“I always hear from Ministers, “Well, doctors are regulated by the GMC, and you’ve got the Care Quality Commission looking after the private hospitals where these procedures are taking place,” but those bodies are failing. It took my constituent Dawn Knight six years to get a doctor struck off. Self-regulation through the General Medical Council does not work anymore. We need to change it if we are to ensure that the patient is not only protected, but can get redress.”

He went on: “”We also need to address the issue of advertising. As I have said before in the House, the Advertising Standards Authority is frankly a complete waste of time.”

And finally, he also addressed recent meetings with the Minister and the prospects for change and how difficult it is to get anything done.

He said he has even tabled a motion to force the NHS to collect data on the amount of money they spend on treating adverse effects – but that also failed.

Mr Jones said the whole process seems to be going nowhere: “The Keogh recommendations were published in 2013, Sir Bruce Keogh called for minimum standards. Well, there are no minimum standards or regulation of what should be going on, and that has to be put right. I agree with the right hon. Member for Romsey and Southampton North that if this new clause is not perfectly crafted—it may well not be—we still need to ensure that there is regulation. I thank the Minister for the meeting we had last week—it took longer to arrange than getting an audience with the Pope, but we finally got it—and for the positive noises he made during the meeting, but I felt that the civil servants were reluctant to have any more regulation.”
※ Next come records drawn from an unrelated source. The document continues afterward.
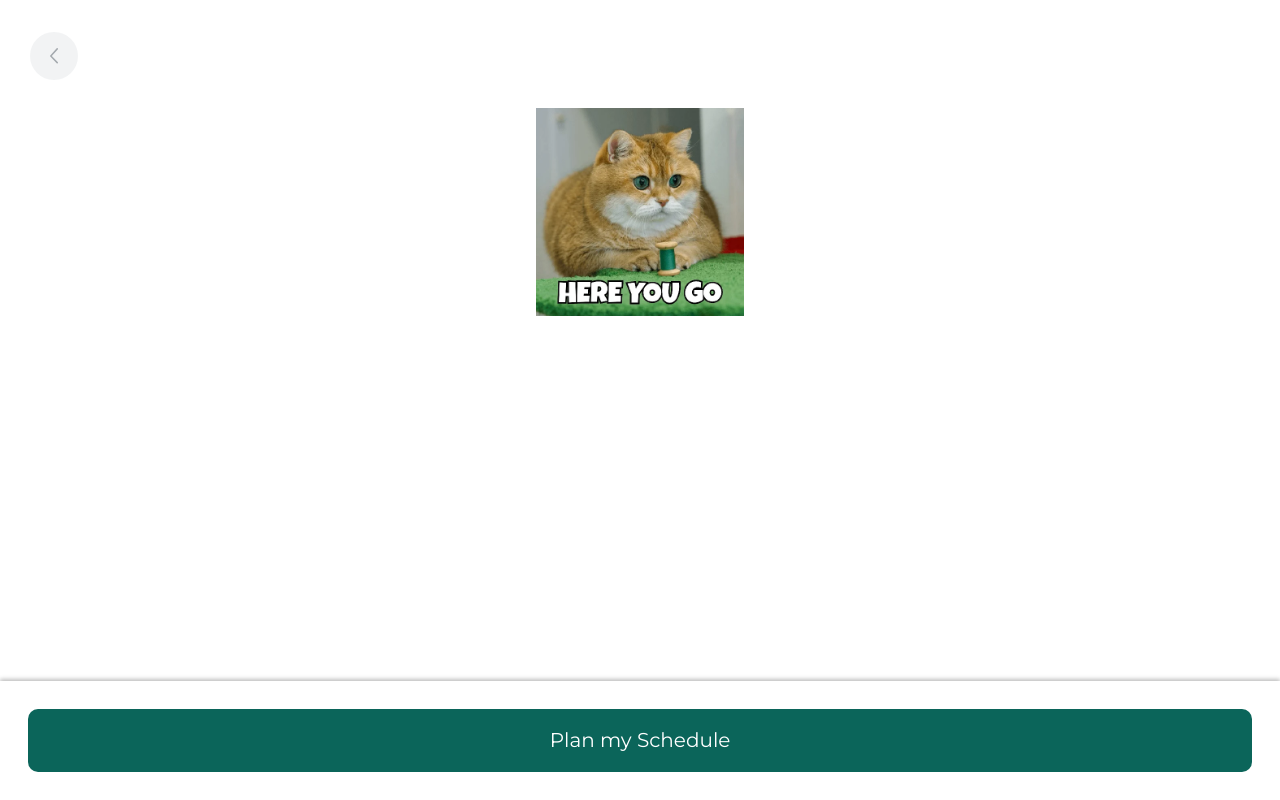
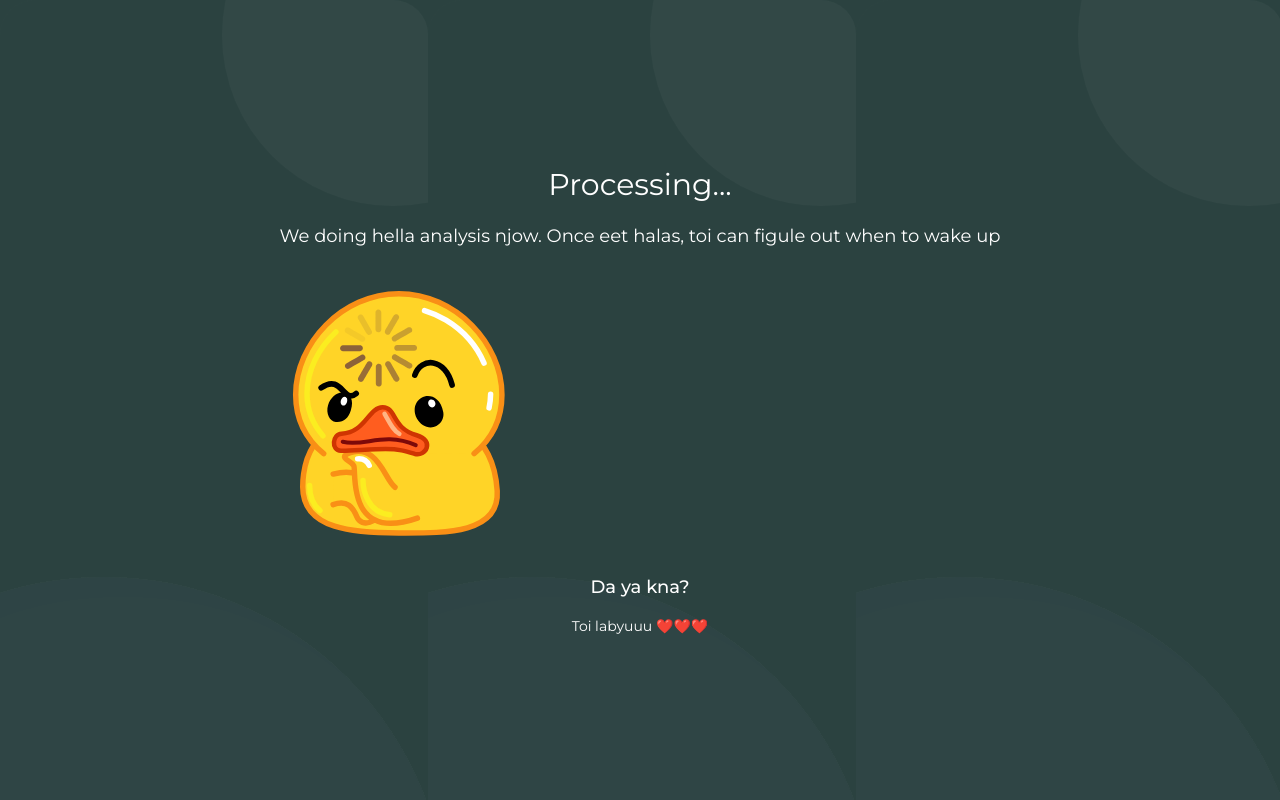
Before and after one commit to RexGalilae/time-to-egate-app, a React (Vite) app: page /time-to-egate-app/loading in a window 1280 px wide. Before the commit this address led to /time-to-egate-app/schedules. Built offline with nearby package versions, Linux system fonts and the light colour scheme.

Commit message:
refactor: Update App.scss and Loading.tsx
Update App.scss to add a new CSS class for mini text.
Update Loading.tsx to increase the timeout duration to 7 seconds and change the class name for the description element to "miniText".

```diff
--- a/src/App.scss
+++ b/src/App.scss
@@ -73,6 +73,10 @@
             font-size: 1.125rem;
             padding-inline: 1.25rem;
         }
+
+        .miniText {
+            font-size: 0.875rem;
+        }
     }
 
     .stickerContainer {
--- a/src/pages/Loading.tsx
+++ b/src/pages/Loading.tsx
@@ -36,7 +36,7 @@ const Loading: React.FC = () => {
 	useEffect(() => {
 		const timeout = setTimeout(() => {
 			navigateWithQuery(PAGE_ROUTES.SCHEDULES);
-		}, 5000);
+		}, 7000);
 
 		return () => clearTimeout(timeout); // Clear the timeout when the component unmounts
 		// eslint-disable-next-line react-hooks/exhaustive-deps
@@ -55,7 +55,7 @@ const Loading: React.FC = () => {
 					<>
 						<div className="subtitle">Da ya kna?</div>
 						<div
-							className="description"
+							className="miniText"
 							dangerouslySetInnerHTML={{
 								__html: DOMPurify.sanitize(funFact),
 							}}
```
The amendment calling for a licensing system for the aesthetics industry was brought forward by Caroline Noakes MP, Chair of the Women and Equalities Committee. In the debate she said: “I absolutely accept that the Minister may view my new clause as deficient and not doing what he would want it to do.”

And she added: “He can expect me not to push my new clause to a vote, but I very much hope he can show us a constructive way forward that may take us to the regime that we want to see.”

The debate shines a rare light on the route and roadblocks to regulation – while most people agree some form of regulation is required.

The Minster for Health, Edward Agar said in his comments in Parliament that he “..understands the intention behind the amendment” and that there is “a strong case made for further regulation in this area” but only that he would continue to work with stakeholders to “see if we can take this forward in the most appropriate way and to clarify the scope of any further legislation”.

One has to question whether these are just more hollow words after eight years of health minster promises or as supporters for change would say a step in the right direction towards licensing.

The Minister did reveal that he intends to comment on the All-Party Parliamentary Committee report into the aesthetic industry in early 2022.

However, as MP Kevan Jones pointed out it does seem like meetings take forever to arrange and then make little or no progress despite there being an appetite for change (Just 20 MPs signed supporting the amendment).

It’s also interesting to note the view that existing regulatory bodies are toothless and “failing” – at least according to one MP who has been campaigning on these issues for years.

Eight years since Keogh isn’t it time to have a root and branch rethink and devise a solution that works for the industry as it exists today rather than ploughing on with failing processes, committees making little progress and working with organisations like the “failing” GMC and CQC or the ASA that is branded: “..a waste of time”?

The JCCP was approached for comment – specifically a reaction to the failure of their “Urgent call to action” and the damning assessment in Parliament of the existing regulatory bodies with which the JCCP works so closely.

Professor Davide Sines, chairman of the JCCP, issued a statement last night in light of these developments.

He said: “The JCCP followed the Parliamentary debate yesterday relating to the Report Stage of the Health and Social Care Bill and remains positively encouraged with regard to its campaign to achieve a new system of licensing for the aesthetic sector in the interest of public protection and patient safety.”